In May, AIRINC organized a roundtable discussion for Singapore-based companies.
At the end of 2021, countries across South East Asia were optimistic about recovery prospects in 2022 as aggressive vaccination programs edged local populations closer to herd immunity levels.
As the end of the year draws closer, we have been busy catching up with clients in Singapore to plan for the coming year.
Jeff Hawk, AIRINC’s Vice President Americas, recently wrote about compensation challenges “How Does Your Job Offer Stack Up?”. My colleagues Adam Silver and Michael Joyce followed up with posts on how to attract talent if affinity between two locations is low.
In a follow-up to Jeff Hawk's "How Does Your Job Offer Stack Up?" post, Adam Silver looked at the challenges of "Attracting Talent" to a city that may be a difficult sell to employees. Then, in "Understanding the level of affinity between two locations can determine the success of a move," Michael Joyce examined the obstacles and options companies have when transferring an employee to a higher tax location. In this post I will look at the other side of the coin, attracting talent to a location with lower income tax.
Singapore’s expatriate rental market is relatively stable despite more assignee departures than arrivals. While supply is greater than demand, sources say most incoming expatriates want to live in apartments close to MRT and schools. Many landlords of desirable apartments can continue to charge listed rents for now.
Heung Gong – the Cantonese translation of Hong Kong means “Fragrant Harbor,” a name inspired by the city’s past as an incense trading port.
While no one can predict when the COVID-19 outbreak will be contained, the pandemic has firmly stalled and reversed rising property trends across Hong Kong, Shanghai, and Singapore. AIRINC spoke to industry experts across Asia’s most dynamic business hubs to understand the unique characteristics of each market and what changes and opportunities lie ahead.
You are invited to join AIRINC and your global mobility peers for a breakfast briefing discussion on: Flexibility in global mobility programs, hosted in Hong Kong and Singapore!

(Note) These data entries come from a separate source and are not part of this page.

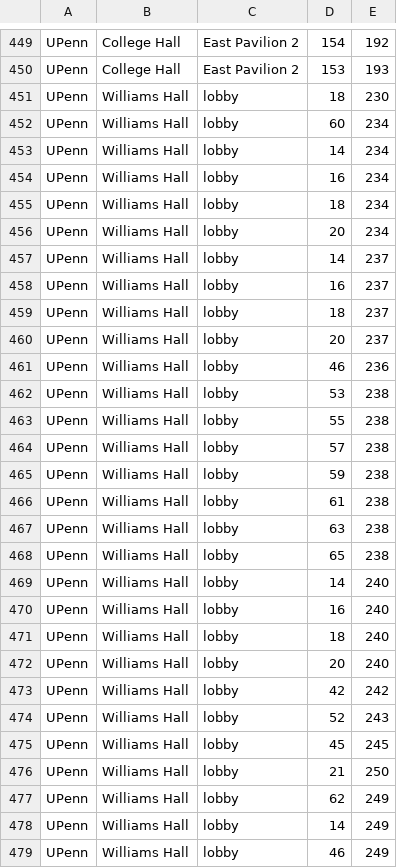
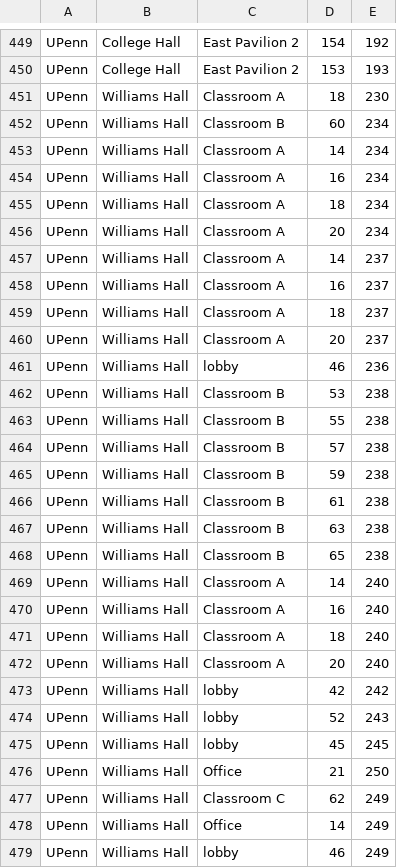
Before and after one commit to ccb/agent-sandbox, a CSV file: godot-generative-agents/backend/penn/the_upenn/matrix/special_blocks/furniture_spots.csv, drawn as a sheet; only a part is shown, gaps mark what is left out; the diff covers the shown part only.

```diff
--- a/godot-generative-agents/backend/penn/the_upenn/matrix/special_blocks/furniture_spots.csv
+++ b/godot-generative-agents/backend/penn/the_upenn/matrix/special_blocks/furniture_spots.csv
@@ -450,24 +450,24 @@ UPenn, College Hall, East Pavilion 2, 154, 192
 UPenn, College Hall, East Pavilion 2, 153, 193
-UPenn, Williams Hall, lobby, 18, 230
-UPenn, Williams Hall, lobby, 60, 234
-UPenn, Williams Hall, lobby, 14, 234
-UPenn, Williams Hall, lobby, 16, 234
-UPenn, Williams Hall, lobby, 18, 234
-UPenn, Williams Hall, lobby, 20, 234
-UPenn, Williams Hall, lobby, 14, 237
-UPenn, Williams Hall, lobby, 16, 237
-UPenn, Williams Hall, lobby, 18, 237
-UPenn, Williams Hall, lobby, 20, 237
+UPenn, Williams Hall, Classroom A, 18, 230
+UPenn, Williams Hall, Classroom B, 60, 234
+UPenn, Williams Hall, Classroom A, 14, 234
+UPenn, Williams Hall, Classroom A, 16, 234
+UPenn, Williams Hall, Classroom A, 18, 234
+UPenn, Williams Hall, Classroom A, 20, 234
+UPenn, Williams Hall, Classroom A, 14, 237
+UPenn, Williams Hall, Classroom A, 16, 237
+UPenn, Williams Hall, Classroom A, 18, 237
+UPenn, Williams Hall, Classroom A, 20, 237
 UPenn, Williams Hall, lobby, 46, 236
-UPenn, Williams Hall, lobby, 53, 238
-UPenn, Williams Hall, lobby, 55, 238
-UPenn, Williams Hall, lobby, 57, 238
-UPenn, Williams Hall, lobby, 59, 238
-UPenn, Williams Hall, lobby, 61, 238
-UPenn, Williams Hall, lobby, 63, 238
-UPenn, Williams Hall, lobby, 65, 238
-UPenn, Williams Hall, lobby, 14, 240
-UPenn, Williams Hall, lobby, 16, 240
-UPenn, Williams Hall, lobby, 18, 240
-UPenn, Williams Hall, lobby, 20, 240
+UPenn, Williams Hall, Classroom B, 53, 238
+UPenn, Williams Hall, Classroom B, 55, 238
+UPenn, Williams Hall, Classroom B, 57, 238
+UPenn, Williams Hall, Classroom B, 59, 238
+UPenn, Williams Hall, Classroom B, 61, 238
+UPenn, Williams Hall, Classroom B, 63, 238
+UPenn, Williams Hall, Classroom B, 65, 238
+UPenn, Williams Hall, Classroom A, 14, 240
+UPenn, Williams Hall, Classroom A, 16, 240
+UPenn, Williams Hall, Classroom A, 18, 240
+UPenn, Williams Hall, Classroom A, 20, 240
 UPenn, Williams Hall, lobby, 42, 242
@@ -475,5 +475,5 @@ UPenn, Williams Hall, lobby, 52, 243
 UPenn, Williams Hall, lobby, 45, 245
-UPenn, Williams Hall, lobby, 21, 250
-UPenn, Williams Hall, lobby, 62, 249
-UPenn, Williams Hall, lobby, 14, 249
+UPenn, Williams Hall, Office, 21, 250
+UPenn, Williams Hall, Classroom C, 62, 249
+UPenn, Williams Hall, Office, 14, 249
 UPenn, Williams Hall, lobby, 46, 249
```
Also changed, not shown: 11 edited cells elsewhere in this file, godot-generative-agents/backend/penn/the_upenn/matrix/maze/arena_maze.csv, godot-generative-agents/backend/penn/the_upenn/matrix/maze/collision_maze.csv, 5 other files.
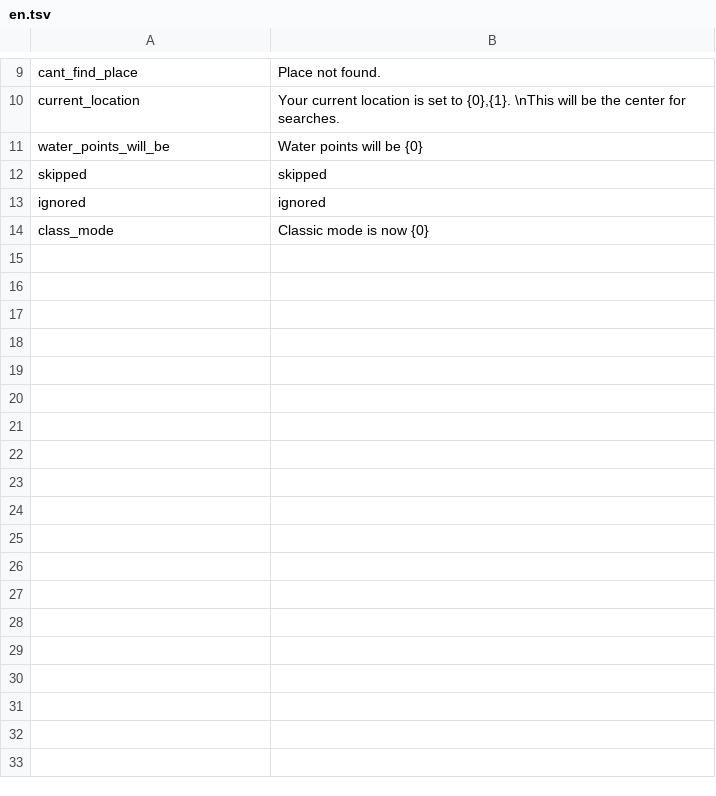
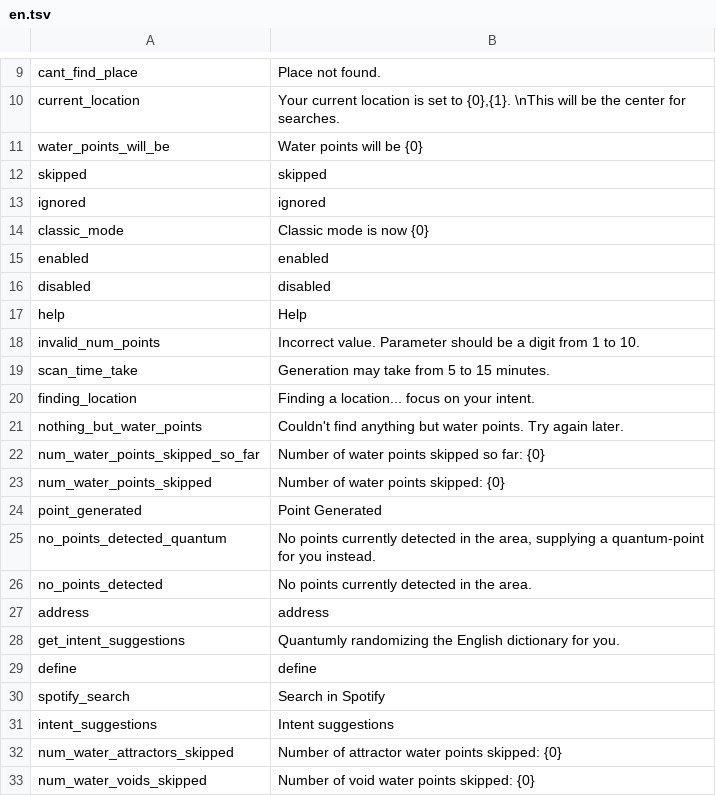
Before and after one commit to Wandering-Consciousness/VFatumbot, a TSV file: i18n/en.tsv, drawn as a sheet; only a part is shown, gaps mark what is left out; the diff covers the shown part only.

```diff
--- a/i18n/en.tsv
+++ b/i18n/en.tsv
@@ -13,2 +13,21 @@ skipped	skipped
 ignored	ignored
-class_mode	Classic mode is now {0}
+classic_mode	Classic mode is now {0}
+enabled	enabled
+disabled	disabled
+help	Help
+invalid_num_points	Incorrect value. Parameter should be a digit from 1 to 10.
+scan_time_take	Generation may take from 5 to 15 minutes.
+finding_location	Finding a location... focus on your intent.
+nothing_but_water_points	Couldn't find anything but water points. Try again later.
+num_water_points_skipped_so_far	Number of water points skipped so far: {0}
+num_water_points_skipped	Number of water points skipped: {0}
+point_generated	Point Generated
+no_points_detected_quantum	No points currently detected in the area, supplying a quantum-point for you instead.
+no_points_detected	No points currently detected in the area.
+address	address
+get_intent_suggestions	Quantumly randomizing the English dictionary for you.
+define	define
+spotify_search	Search in Spotify
+intent_suggestions	Intent suggestions
+num_water_attractors_skipped	Number of attractor water points skipped: {0}
+num_water_voids_skipped	Number of void water points skipped: {0}
```
Also changed, not shown: 74 added rows elsewhere in this file, i18n/ja.tsv, 12 other files.
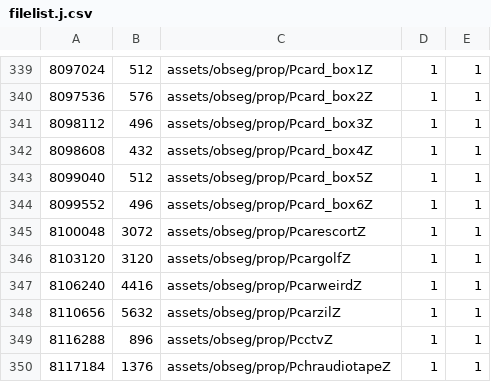
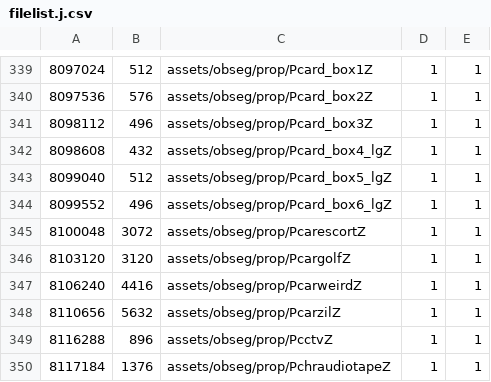
Before and after one commit to Luchador/GUD, a CSV file: scripts/filelist.j.csv, drawn as a sheet; only a part is shown, gaps mark what is left out.

```diff
--- a/scripts/filelist.j.csv
+++ b/scripts/filelist.j.csv
@@ -341,5 +341,5 @@
 8098112,496,assets/obseg/prop/Pcard_box3Z,1,1
-8098608,432,assets/obseg/prop/Pcard_box4Z,1,1
-8099040,512,assets/obseg/prop/Pcard_box5Z,1,1
-8099552,496,assets/obseg/prop/Pcard_box6Z,1,1
+8098608,432,assets/obseg/prop/Pcard_box4_lgZ,1,1
+8099040,512,assets/obseg/prop/Pcard_box5_lgZ,1,1
+8099552,496,assets/obseg/prop/Pcard_box6_lgZ,1,1
 8100048,3072,assets/obseg/prop/PcarescortZ,1,1
```
Also changed, not shown: scripts/filelist.u.csv, 12 other files.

Singapore can be one of the most expensive places in the world to purchase a vehicle because of the Certificate of Entitlement (COE), which is required for purchasing a car and allows for ownership for a period of ten years. Singapore uses a Vehicle Quota System (VQS) to determine the number of COEs made available to the public.